I am going to begin by stating that Book Lovers by Emily Henry, is as of yet, my favourite book for 2022. There are so many elements that Henry brings to this novel, that make it an near perfect summer read. Book Lovers is not only a romance, but a story about the relationship between sisters; specifically when the elder sister takes on a more maternal role, and how that can cause issues within the relationship. As an elder sister myself, a lot of the ideas, thoughts and feelings that Nora, our heroine experiences, are similar to what I have experienced with my own younger sister.
Now, the premise of the novel is, Nora Stevens is an agent for authors. Her younger sister, Libby, convinces her to spend an entire summer with her in Sunshine Falls, North Carolina.
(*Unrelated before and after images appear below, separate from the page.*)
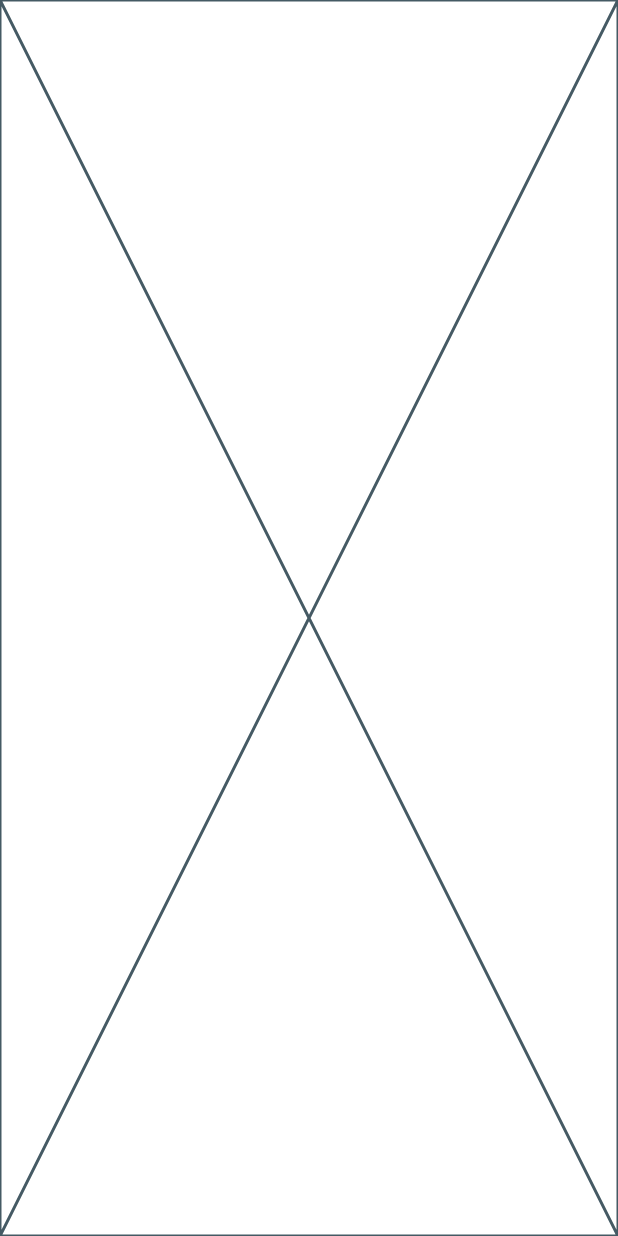
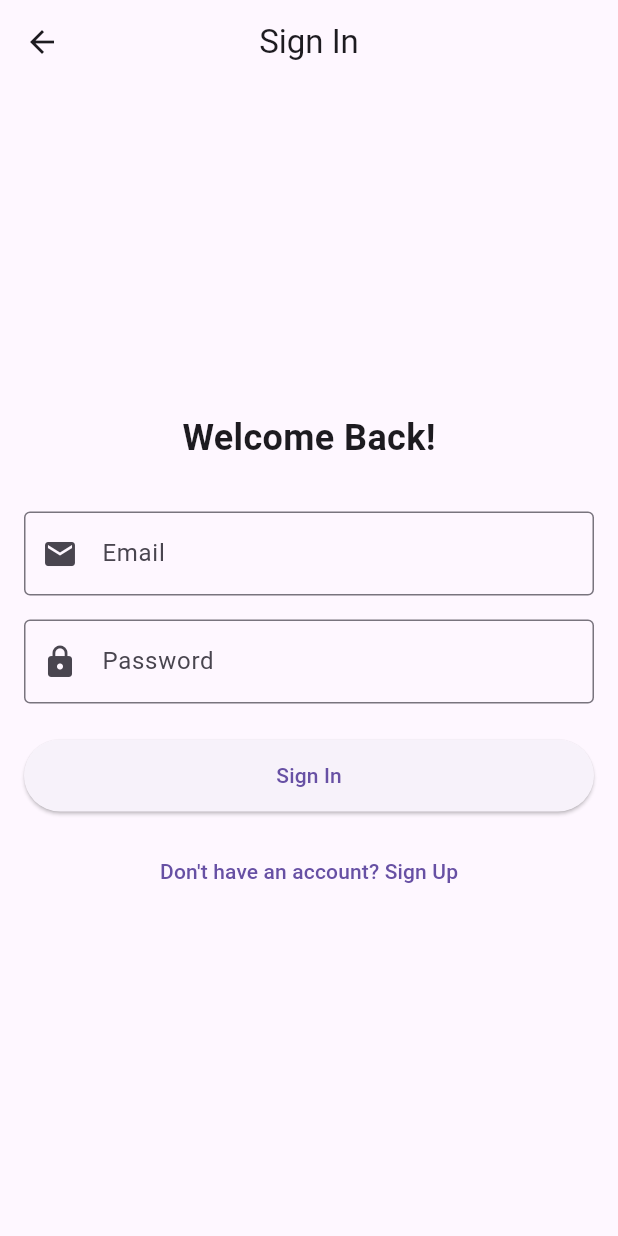
Before and after one commit to hungpt2004/AI-Language-Learning-App, a Flutter app: the screen it shows after launch, on a phone screen of 412 x 824 dp. Run offline on Flutter 3.47's test engine with Material 3 defaults, Android fonts, the light colour scheme and no system bars; our stand-ins replace dio, flutter_dotenv, get_it, shared_preferences.

Commit message:
finish config src authentication

```diff
--- /dev/null
+++ b/lib/core/routes/app_routes.dart
@@ -0,0 +1,144 @@
+import 'package:flutter/material.dart';
+import '../../features/authentication/presentation/view/authen-gate/authentication_page.dart';
+import '../../features/authentication/presentation/view/signin-screen/signin_page.dart';
+import '../../screens/home_screen.dart';
+
+class AppRoutes {
+  static const String auth = '/auth';
+  static const String login = '/login';
+  static const String home = '/home';
+
+  static Map<String, WidgetBuilder> get routes => {
+        auth: (context) => const AuthenticationGate(),
+        login: (context) => const SignInPage(),
+        home: (context) => const HomeScreen(),
+      };
+
+  static Route<dynamic>? onGenerateRoute(RouteSettings settings) {
+    switch (settings.name) {
+      case auth:
+        return _createRoute(const AuthenticationGate(), SlideTransitionType.slideUp);
+      case login:
+        return _createRoute(const SignInPage(), SlideTransitionType.slideRight);
+      case home:
+        return _createRoute(const HomeScreen(), SlideTransitionType.fade);
+      default:
+        return _createRoute(
+          const Scaffold(
+            body: Center(
+              child: Text('Page not found'),
+            ),
+          ),
+          SlideTransitionType.fade,
+        );
+    }
+  }
+
+  static PageRouteBuilder _createRoute(Widget page, SlideTransitionType transitionType) {
+    return PageRouteBuilder(
+      pageBuilder: (context, animation, secondaryAnimation) => page,
+      transitionDuration: const Duration(milliseconds: 300),
+      reverseTransitionDuration: const Duration(milliseconds: 300),
+      transitionsBuilder: (context, animation, secondaryAnimation, child) {
+        return _buildTransition(animation, secondaryAnimation, child, transitionType);
+      },
+    );
+  }
+
+  static Widget _buildTransition(
+    Animation<double> animation,
+    Animation<double> secondaryAnimation,
+    Widget child,
+    SlideTransitionType transitionType,
+  ) {
+    switch (transitionType) {
+      case SlideTransitionType.slideRight:
+        return SlideTransition(
+          position: Tween<Offset>(
+            begin: const Offset(1.0, 0.0),
+            end: Offset.zero,
+          ).animate(CurvedAnimation(
+            parent: animation,
+            curve: Curves.easeInOut,
+          )),
+          child: child,
+        );
+
+      case SlideTransitionType.slideUp:
+        return SlideTransition(
+          position: Tween<Offset>(
+            begin: const Offset(0.0, 1.0),
+            end: Offset.zero,
+          ).animate(CurvedAnimation(
+            parent: animation,
+            curve: Curves.easeInOut,
+          )),
+          child: child,
+        );
+
+      case SlideTransitionType.slideDown:
+        return SlideTransition(
+          position: Tween<Offset>(
+            begin: const Offset(0.0, -1.0),
+            end: Offset.zero,
+          ).animate(CurvedAnimation(
+            parent: animation,
+            curve: Curves.easeInOut,
+          )),
+          child: child,
+        );
+
+      case SlideTransitionType.slideLeft:
+        return SlideTransition(
+          position: Tween<Offset>(
+            begin: const Offset(-1.0, 0.0),
+            end: Offset.zero,
+          ).animate(CurvedAnimation(
+            parent: animation,
+            curve: Curves.easeInOut,
+          )),
+          child: child,
+        );
+
+      case SlideTransitionType.fade:
+        return FadeTransition(
+          opacity: animation,
+          child: child,
+        );
+
+      case SlideTransitionType.scale:
+        return ScaleTransition(
+          scale: Tween<double>(
+            begin: 0.0,
+            end: 1.0,
+          ).animate(CurvedAnimation(
+            parent: animation,
+            curve: Curves.easeInOut,
+          )),
+          child: child,
+        );
+
+      case SlideTransitionType.rotation:
+        return RotationTransition(
+          turns: Tween<double>(
+            begin: 0.0,
+            end: 1.0,
+          ).animate(CurvedAnimation(
+            parent: animation,
+            curve: Curves.easeInOut,
+          )),
+          child: child,
+        );
+    }
+  }
+}
+
+enum SlideTransitionType {
+  slideRight,
+  slideLeft,
+  slideUp,
+  slideDown,
+  fade,
+  scale,
+  rotation,
+}
--- a/lib/features/authentication/data/datasources/authenticationRemoteDataSourceImpl.dart
+++ b/lib/features/authentication/data/datasources/authenticationRemoteDataSourceImpl.dart
@@ -28,6 +28,7 @@ class Authenticationremotedatasourceimpl implements Authenticationremotedatasour
       return User(id: '3', fullname: 'loginuser', email: 'hugn', password: '123');
     } catch (error) {
       print(error.toString());
+      return null;
     }
   }
 
--- a/lib/features/authentication/data/repositories/authenticationRepositoryImpl.dart
+++ b/lib/features/authentication/data/repositories/authenticationRepositoryImpl.dart
@@ -24,7 +24,7 @@ class Authenticationrepositoryimpl implements Authenticationrepository {
 
   @override
   Future<void> signInWithEmailAndPassword(String email, String password) async {
-    var userResponse = await authenticationRemote.signInWithEmailAndPassword(email, password);
+    await authenticationRemote.signInWithEmailAndPassword(email, password);
     await authenticationLocal.saveToken('1234566');
   }
 
--- a/lib/features/authentication/domain/repositories/authenticationRepository.dart
+++ b/lib/features/authentication/domain/repositories/authenticationRepository.dart
@@ -2,4 +2,5 @@ import 'package:carenet_attendance_app/features/authentication/domain/entities/u
 
 abstract class Authenticationrepository {
   Future<List<User>> findAllUsers();
+  Future<void> signInWithEmailAndPassword(String email, String password);
 }
--- a/lib/features/authentication/presentation/view/signin-screen/signin_page.dart
+++ b/lib/features/authentication/presentation/view/signin-screen/signin_page.dart
@@ -0,0 +1,126 @@
+import 'package:flutter/material.dart';
+import 'package:shared_preferences/shared_preferences.dart';
+import '../../../../../inject_container_di.dart';
+
+class SignInPage extends StatefulWidget {
+  const SignInPage({super.key});
+
+  @override
+  State<SignInPage> createState() => _SignInPageState();
+}
+
+class _SignInPageState extends State<SignInPage> {
+  final _emailController = TextEditingController();
+  final _passwordController = TextEditingController();
+  final _formKey = GlobalKey<FormState>();
+  bool _isLoading = false;
+
+  @override
+  void dispose() {
+    _emailController.dispose();
+    _passwordController.dispose();
+    super.dispose();
+  }
+
+  Future<void> _handleLogin() async {
+    if (!_formKey.currentState!.validate()) return;
+
+    setState(() => _isLoading = true);
+
+    try {
+      // Giả lập login thành công và lưu token
+      await Future.delayed(const Duration(seconds: 1));
+
+      final prefs = sl<SharedPreferences>();
+      await prefs.setString('access_token', 'fake_token_123');
+
+      if (mounted) {
+        Navigator.of(context).pushReplacementNamed('/home');
+      }
+    } catch (e) {
+      if (mounted) {
+        ScaffoldMessenger.of(context).showSnackBar(
+          SnackBar(content: Text('Login failed: $e')),
+        );
+      }
+    } finally {
+      if (mounted) {
+        setState(() => _isLoading = false);
+      }
+    }
+  }
+
+  @override
+  Widget build(BuildContext context) {
+    return Scaffold(
+      appBar: AppBar(
+        title: const Text('Sign In'),
+        centerTitle: true,
+      ),
+      body: Padding(
+        padding: const EdgeInsets.all(16.0),
+        child: Form(
+          key: _formKey,
+          child: Column(
+            mainAxisAlignment: MainAxisAlignment.center,
+            children: [
+              const Text(
+                'Welcome Back!',
+                style: TextStyle(fontSize: 24, fontWeight: FontWeight.bold),
+              ),
+              const SizedBox(height: 32),
+              TextFormField(
+                controller: _emailController,
+                decoration: const InputDecoration(
+                  labelText: 'Email',
+                  border: OutlineInputBorder(),
+                  prefixIcon: Icon(Icons.email),
+                ),
+                validator: (value) {
+                  if (value?.isEmpty ?? true) {
+                    return 'Please enter your email';
+                  }
+                  return null;
+                },
+              ),
+              const SizedBox(height: 16),
+              TextFormField(
+                controller: _passwordController,
+                decoration: const InputDecoration(
+                  labelText: 'Password',
+                  border: OutlineInputBorder(),
+                  prefixIcon: Icon(Icons.lock),
+                ),
+                obscureText: true,
+                validator: (value) {
+                  if (value?.isEmpty ?? true) {
+                    return 'Please enter your password';
+                  }
+                  return null;
+                },
+              ),
+              const SizedBox(height: 24),
+              SizedBox(
+                width: double.infinity,
+                height: 48,
+                child: ElevatedButton(
+                  onPressed: _isLoading ? null : _handleLogin,
+                  child: _isLoading
+                      ? const CircularProgressIndicator()
+                      : const Text('Sign In'),
+                ),
+              ),
+              const SizedBox(height: 16),
+              TextButton(
+                onPressed: () {
+                  Navigator.of(context).pushNamed('/signup');
+                },
+                child: const Text('Don\'t have an account? Sign Up'),
+              ),
+            ],
+          ),
+        ),
+      ),
+    );
+  }
+}
--- a/lib/main.dart
+++ b/lib/main.dart
@@ -1,18 +1,35 @@
 import 'package:flutter/material.dart';
 import 'package:flutter_dotenv/flutter_dotenv.dart';
+import 'inject_container_di.dart' as di;
+import 'core/routes/app_routes.dart';
+import 'core/routes/app_navigator.dart';
 
 Future<void> main() async {
+  WidgetsFlutterBinding.ensureInitialized();
+
   const isProd = bool.fromEnvironment('dart.vm.product');
   final envFile = isProd ? ".env.prod" : ".env.dev";
   await dotenv.load(fileName: envFile);
+
+  // Khởi tạo dependency injection
+  await di.init();
+
   runApp(const MyApp());
 }
 
 class MyApp extends StatelessWidget {
   const MyApp({super.key});
-
   @override
   Widget build(BuildContext context) {
-    return const Placeholder();
+    return MaterialApp(
+      title: 'AI Language Learning App',
+      theme: ThemeData(
+        primarySwatch: Colors.blue,
+        useMaterial3: true,
+      ),
+      navigatorKey: AppNavigator.navigatorKey,
+      initialRoute: AppRoutes.auth,
+      onGenerateRoute: AppRoutes.onGenerateRoute,
+    );
   }
 }
```
Also changed, not shown: lib/core/network/dio_client.dart (+7 -1 lines), lib/core/routes/app_navigator.dart (added, +159 -0 lines), lib/features/authentication/data/datasources/authLocalDataImpl.dart (+4 -4 lines), lib/features/authentication/presentation/view/authen-gate/authentication_page.dart (+68 -1 lines), lib/inject_container_di.dart (+43 -17 lines), lib/screens/home_screen.dart (added, +66 -0 lines).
Why? Well, this happens to be the setting of one of Libby’s favourite novels, whom the author is actually one of Nora’s clients. Libby, pregnant with her third child, sets off this summer adventure in order to spend time with her sister before the baby comes, but also have her sister experience the “small-town transformation” trope seen in so many of the novels she loves. This along with her rival, Charlie Lastra, being in town has Nora in fun, awkward and exciting places.
Seems like a simple enough plot, but with Emily Henry’s amazing easy-to-read and detailed writing style, it is easy to speed through this book this book and miss the amazing gems within it. I had to actively slow myself down because I wanted to devour it. There are so many hilarious lines. This novel is so quotable, with things like “Nothing more intimidating than a forehead.” “If you’re the wrong kind of woman, than I am the wrong kind of man.” “Your nightmare brain is my absolute favourite.” If these haven’t won you over, just know that if you’re the millennial older sister who doesn’t want to have kids, loves sarcasm and that grumpy kind of love, then this novel is for you.